Ngwu, E.K1., Uneze, H2.Akubor,P3. and Sani, D1
1Department of Home Science, Nutrition and Dietetics, University of Nigeria, Nsukka,
2Department of Human Nutrition and Dietetics, Michael Okpara University of Agriculture
3Department of Food Science and Technology,University of Nigeria, Nsukka
Background: The major constraint in planning therapeutic diets with local foods is the dearth of nutrition
information including dietary fibre and starch composition of local foods. This study determined the dietary fibre, starch, amylose and amylopectin contents of African yam bean (AYB), maize and ginger powders, and African yam bean gruel for their possible use in high dietary fibre confectioneries for diabetics, obese and overweight subjects.
Materials and Methods: Cream-coloured AYB seeds, white maize and fresh ginger roots were purchased
from Orba International Market, Udenu Local Government Area of Enugu State, Nigeria. The three crops were processed into powders and analysed for dietary fibre, starch, amylose and amylopectin contents using AOAC methods.

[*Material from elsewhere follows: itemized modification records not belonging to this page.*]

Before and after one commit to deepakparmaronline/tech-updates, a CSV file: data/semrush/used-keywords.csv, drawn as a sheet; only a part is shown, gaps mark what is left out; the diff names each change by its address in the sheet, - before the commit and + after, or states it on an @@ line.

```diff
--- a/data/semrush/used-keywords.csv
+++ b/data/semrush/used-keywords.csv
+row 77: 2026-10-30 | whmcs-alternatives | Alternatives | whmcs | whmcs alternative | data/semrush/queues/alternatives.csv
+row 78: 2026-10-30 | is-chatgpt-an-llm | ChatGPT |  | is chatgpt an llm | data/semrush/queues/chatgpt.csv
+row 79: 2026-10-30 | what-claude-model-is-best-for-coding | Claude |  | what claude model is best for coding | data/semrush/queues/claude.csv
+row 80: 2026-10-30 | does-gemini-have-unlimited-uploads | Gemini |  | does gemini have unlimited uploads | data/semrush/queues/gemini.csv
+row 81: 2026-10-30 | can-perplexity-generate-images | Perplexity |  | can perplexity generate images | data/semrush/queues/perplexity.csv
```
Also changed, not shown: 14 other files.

Results: The total dietary fibre contents ranged from 9.4% in maize to 17.3%in ginger. The AYB had total dietary fiber content of 12.5% of which 1.7% and 10.2% of it were soluble and insoluble dietary fibres, respectively. The insoluble dietary fibre content (9.2%) of maize powder was higher than the soluble dietary fibre (0.2%). The AYB gruel had the least starch content of 38% while maize powder had the highest starch content (65%). The amylose contents were 22% in ginger powder, 27% in AYB gruel, 29% in maize powder and 31% in AYB powder. The amylopectin contents were higher than the amylose contents for all the samples, values varied from 69 to 78%.
Conclusion: African yam bean, maize and ginger powders, and African yam bean gruel contained high

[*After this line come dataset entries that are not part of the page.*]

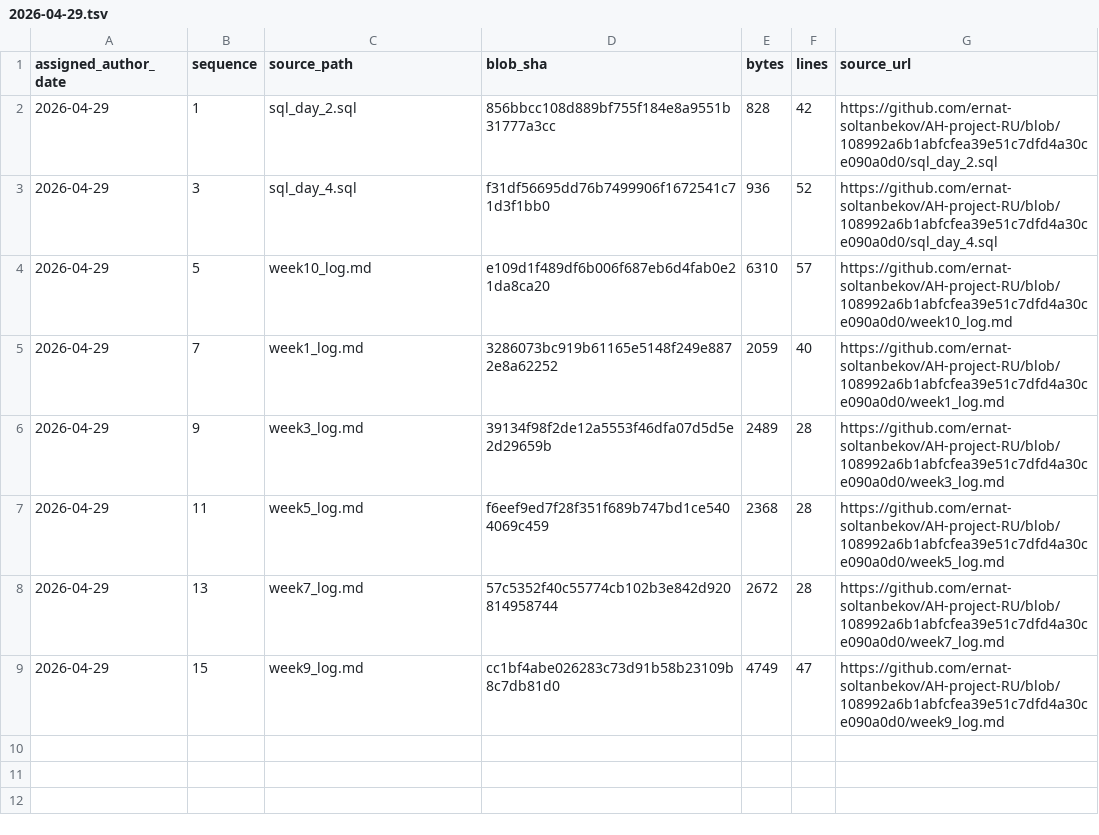
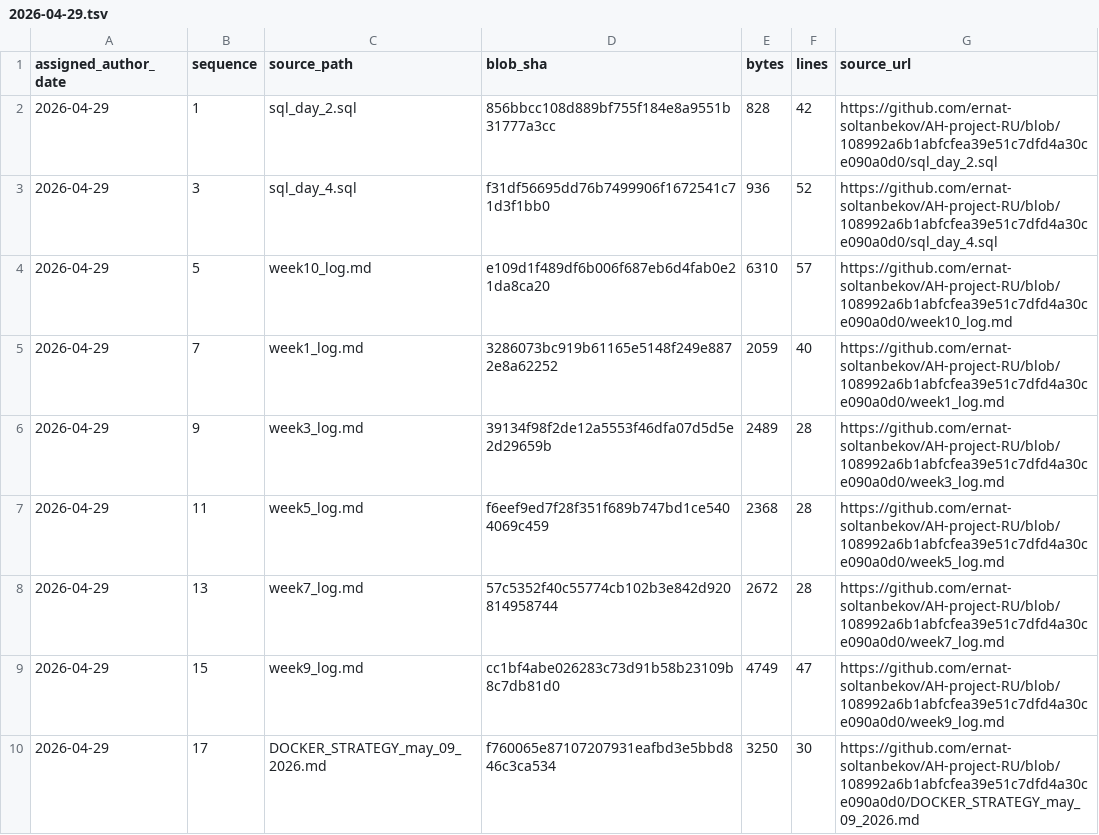
Before and after one commit to GhostOfAstana/AH-project-RU, a TSV file: source-catalog-2026-09-30/daily/2026-04-29.tsv, drawn as a sheet.

Commit message:
catalog: add source metadata for 2026-04-29 #17 (backfill generated 2026-09-30)

```diff
--- a/source-catalog-2026-09-30/daily/2026-04-29.tsv
+++ b/source-catalog-2026-09-30/daily/2026-04-29.tsv
@@ -9 +9,2 @@ assigned_author_date	sequence	source_path	blob_sha	bytes	lines	source_url
 2026-04-29	15	week9_log.md	cc1bf4abe026283c73d91b58b23109b8c7db81d0	4749	47	https://github.com/ernat-soltanbekov/AH-project-RU/blob/108992a6b1abfcfea39e51c7dfd4a30ce090a0d0/week9_log.md
+2026-04-29	17	DOCKER_STRATEGY_may_09_2026.md	f760065e87107207931eafbd3e5bbd846c3ca534	3250	30	https://github.com/ernat-soltanbekov/AH-project-RU/blob/108992a6b1abfcfea39e51c7dfd4a30ce090a0d0/DOCKER_STRATEGY_may_09_2026.md
```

levels of dietary fibre. Their composite flours would have the potential of producing high dietary fibre
confectionaries for subjects with chronic diet related non-communicable diseases such as diabetes and